These are not necessarily 'private terms' because, well, at least here, Tony and I can see what has gone on and what is moving.
The only thing that I might disagree with is I don't feel that they are moving 'slow'. When you look at them, just look, and I'm sure to be in their presence would be something else again... but in the process of looking you see how they are working and why they are working their 'pants off'. Though, like in the movies, it appears to be happening so effortlessly [unless you favor the slapstick, with the guy hopping up and down with one trouser leg on, one off, almost there, ready, but can't make it in time... there is a change of scene. Ouch!]

Here we are talking about being able to stand two-legged, walk around, see from different positions something that we can take in as a whole, while totally fascinated with how it's all coming up. I think that's something.
Joanne is not into it. That's fine. All the words in China will not change that. But who knows when 'being there' happens. That said, I'm looking at a squishy jpeg as 'being there'. But, what the heck, I'll self-license to see the fine fracture with the apparatus available.

Thanks Joanne for letting us trill and warble: To another bough, a branch, a protruding twig, to get to the last of the day's sun.

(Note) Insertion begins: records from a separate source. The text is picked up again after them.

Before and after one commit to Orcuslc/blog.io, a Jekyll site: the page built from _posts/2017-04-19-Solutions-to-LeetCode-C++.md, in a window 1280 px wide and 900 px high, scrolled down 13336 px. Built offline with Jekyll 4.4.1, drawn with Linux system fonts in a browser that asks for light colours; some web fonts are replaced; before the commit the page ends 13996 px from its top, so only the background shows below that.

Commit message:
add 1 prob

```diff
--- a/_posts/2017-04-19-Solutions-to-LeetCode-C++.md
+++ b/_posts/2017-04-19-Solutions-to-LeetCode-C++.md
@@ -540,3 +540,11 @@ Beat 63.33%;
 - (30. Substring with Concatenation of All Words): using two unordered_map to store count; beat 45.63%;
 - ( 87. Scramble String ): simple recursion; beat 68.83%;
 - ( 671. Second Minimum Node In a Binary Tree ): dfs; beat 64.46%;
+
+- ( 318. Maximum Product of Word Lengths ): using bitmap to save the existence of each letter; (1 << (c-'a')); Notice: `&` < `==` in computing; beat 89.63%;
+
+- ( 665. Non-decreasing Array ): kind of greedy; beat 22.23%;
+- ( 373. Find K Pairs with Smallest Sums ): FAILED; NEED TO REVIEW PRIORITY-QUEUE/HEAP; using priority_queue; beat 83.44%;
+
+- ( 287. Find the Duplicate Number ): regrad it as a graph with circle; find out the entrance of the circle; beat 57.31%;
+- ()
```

Tamar said...

I found these intimate drawings and collages engaging with a dynamism completely missing from Kelly's paintings. While for some viewers the paintings next door are a distillation of 'perfection', I prefer the energy of these small scale explorations.
By the way, too bad the gallery didn't find a way to improve the lighting. It was nearly impossible to see any of these pieces without the distracting reflections.